After 18 months of arduous negotiations and a marathon night of debate, the U.S. Senate on Aug. 7 passed Joe Biden’s ambitious climate, tax and health care plan - a significant victory for the president ahead of crucial midterm elections.
Voting as a unified bloc and with the tie-breaking vote cast by Vice President Kamala Harris, Democrats approved the $430-billion spending plan, which will go to the House of Representatives next week, where it is expected to pass before being signed into law by Biden.
The plan, crafted in sensitive talks with members on the right wing of his Democratic Party, would include the biggest U.S. investment ever on climate - $370 billion aimed at effecting a 40 percent drop in greenhouse gas emissions by 2030.
That would give Biden a clear victory on one of his top agenda items and go some way toward restoring US leadership in meeting the global climate challenge.
Biden hailed the passage of the bill, highlighting the work that went into it -- and acknowledging that not everyone is happy with the final result.
“It required many compromises. Doing important things almost always does. The House should pass this as soon as possible and I look forward to signing it into law,” the president said in a statement.
The bill, officially known as the “Inflation Reduction Act”, passed the Senate with no Republicans voting in favor.
Conservative lawmakers have criticized the bill as wasteful spending, with top Republican Senator Mitch McConnell accusing Democrats of voting to “double down on their economic disaster.”

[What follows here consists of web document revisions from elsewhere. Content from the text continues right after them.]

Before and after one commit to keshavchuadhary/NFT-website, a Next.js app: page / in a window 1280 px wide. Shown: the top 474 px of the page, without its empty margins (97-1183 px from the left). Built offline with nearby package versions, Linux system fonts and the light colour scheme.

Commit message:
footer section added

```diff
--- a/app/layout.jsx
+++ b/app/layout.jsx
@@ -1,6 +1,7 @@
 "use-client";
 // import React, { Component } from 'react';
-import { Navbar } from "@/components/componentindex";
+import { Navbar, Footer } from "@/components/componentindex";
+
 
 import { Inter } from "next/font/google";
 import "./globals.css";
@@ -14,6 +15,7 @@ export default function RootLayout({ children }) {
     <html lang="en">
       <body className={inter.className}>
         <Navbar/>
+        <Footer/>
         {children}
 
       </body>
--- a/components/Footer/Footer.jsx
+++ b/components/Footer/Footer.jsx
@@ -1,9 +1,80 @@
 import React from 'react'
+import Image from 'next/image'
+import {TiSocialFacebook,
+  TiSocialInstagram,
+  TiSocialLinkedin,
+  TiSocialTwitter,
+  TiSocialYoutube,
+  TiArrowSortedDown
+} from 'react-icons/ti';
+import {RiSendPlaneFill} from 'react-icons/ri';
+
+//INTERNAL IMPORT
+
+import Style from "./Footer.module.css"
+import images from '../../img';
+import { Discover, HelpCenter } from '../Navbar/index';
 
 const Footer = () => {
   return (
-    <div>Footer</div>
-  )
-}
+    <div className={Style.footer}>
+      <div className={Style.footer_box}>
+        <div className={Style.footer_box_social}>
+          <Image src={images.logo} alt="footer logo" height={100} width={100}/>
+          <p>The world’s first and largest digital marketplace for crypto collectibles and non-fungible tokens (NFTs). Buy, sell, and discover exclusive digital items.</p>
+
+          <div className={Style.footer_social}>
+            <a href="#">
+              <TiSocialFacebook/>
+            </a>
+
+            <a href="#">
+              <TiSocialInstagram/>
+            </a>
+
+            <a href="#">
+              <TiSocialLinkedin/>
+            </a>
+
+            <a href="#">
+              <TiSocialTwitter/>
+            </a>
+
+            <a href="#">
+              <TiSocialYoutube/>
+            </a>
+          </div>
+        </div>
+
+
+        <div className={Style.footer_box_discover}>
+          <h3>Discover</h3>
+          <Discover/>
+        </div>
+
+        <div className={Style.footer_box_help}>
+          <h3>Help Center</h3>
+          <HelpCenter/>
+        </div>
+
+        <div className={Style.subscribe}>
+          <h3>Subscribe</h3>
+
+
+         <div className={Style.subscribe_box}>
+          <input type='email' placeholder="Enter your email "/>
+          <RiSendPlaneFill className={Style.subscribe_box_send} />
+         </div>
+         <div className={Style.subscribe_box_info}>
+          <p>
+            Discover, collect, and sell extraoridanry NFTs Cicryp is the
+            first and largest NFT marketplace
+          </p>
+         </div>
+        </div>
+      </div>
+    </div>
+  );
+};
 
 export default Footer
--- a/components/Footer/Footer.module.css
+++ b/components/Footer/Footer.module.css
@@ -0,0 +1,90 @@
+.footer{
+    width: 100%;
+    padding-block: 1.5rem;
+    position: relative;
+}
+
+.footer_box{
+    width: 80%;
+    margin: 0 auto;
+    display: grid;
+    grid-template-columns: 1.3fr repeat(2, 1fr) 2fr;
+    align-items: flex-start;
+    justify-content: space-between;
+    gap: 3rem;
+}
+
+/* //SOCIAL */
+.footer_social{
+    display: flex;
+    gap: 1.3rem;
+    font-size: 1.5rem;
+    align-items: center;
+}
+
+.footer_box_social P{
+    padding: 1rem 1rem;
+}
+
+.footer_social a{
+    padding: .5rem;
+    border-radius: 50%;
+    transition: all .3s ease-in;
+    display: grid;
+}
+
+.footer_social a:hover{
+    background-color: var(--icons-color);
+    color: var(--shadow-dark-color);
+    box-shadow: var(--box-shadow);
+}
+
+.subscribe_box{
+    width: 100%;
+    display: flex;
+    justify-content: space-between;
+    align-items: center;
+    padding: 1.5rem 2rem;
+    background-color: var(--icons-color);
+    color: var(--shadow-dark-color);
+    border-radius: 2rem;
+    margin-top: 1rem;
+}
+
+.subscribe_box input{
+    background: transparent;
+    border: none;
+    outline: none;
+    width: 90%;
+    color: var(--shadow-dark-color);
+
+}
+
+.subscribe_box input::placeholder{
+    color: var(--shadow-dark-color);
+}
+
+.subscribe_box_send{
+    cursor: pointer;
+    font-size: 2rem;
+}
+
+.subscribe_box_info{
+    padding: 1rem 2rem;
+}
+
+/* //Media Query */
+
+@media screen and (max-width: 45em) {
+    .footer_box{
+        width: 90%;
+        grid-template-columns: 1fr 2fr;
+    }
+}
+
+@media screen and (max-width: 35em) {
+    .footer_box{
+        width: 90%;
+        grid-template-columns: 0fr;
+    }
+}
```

The bill would provide Americans with a tax credit of up to $7,500 when purchasing an electric car, plus a 30 percent discount when they install solar panels on their roofs.
But the Alliance for Automotive Innovation, a group representing major automakers, on Sunday said that most cars would not meet the bill’s electric vehicle tax credit requirements, calling it a “missed opportunity.”
The legislation would also provide millions to help protect and conserve forests -- which have been increasingly ravaged in recent years by wildfires during record heat waves that scientists say are linked to global warming.
Billions of dollars in tax credits would also go to some of the country’s worst-polluting industries to help their transition to greener methods -- a measure bitterly opposed by some liberal Democrats who have, however, accepted this as a least-bad alternative after months of frustration.
The bill would provide $64 billion for health care initiatives and ensure a lowering of some drug costs -- which can be 10 times more expensive in the United States than in some other rich countries.
But progressive Democrats long ago had to give up their ambitions for free preschool and community colleges and expanded health care for the elderly.
“Millions of seniors will continue to have rotten teeth and lack the dentures, hearing aids or eyeglasses that they deserve,” Sanders said from the Senate floor.
“This bill, as currently written, does nothing to address it.” But fellow Democrats, eager to pass the legislation ahead of November midterms when control of Congress is at stake, have rejected any change in the text.
To help offset the plan’s massive spending, it would reduce the US deficit through a new 15-percent minimum tax on companies with profits of $1 billion or more -- a move targeting some that now pay far less.
That measure could generate more than $258 billion in tax receipts for the government over the next 10 years, by some estimates.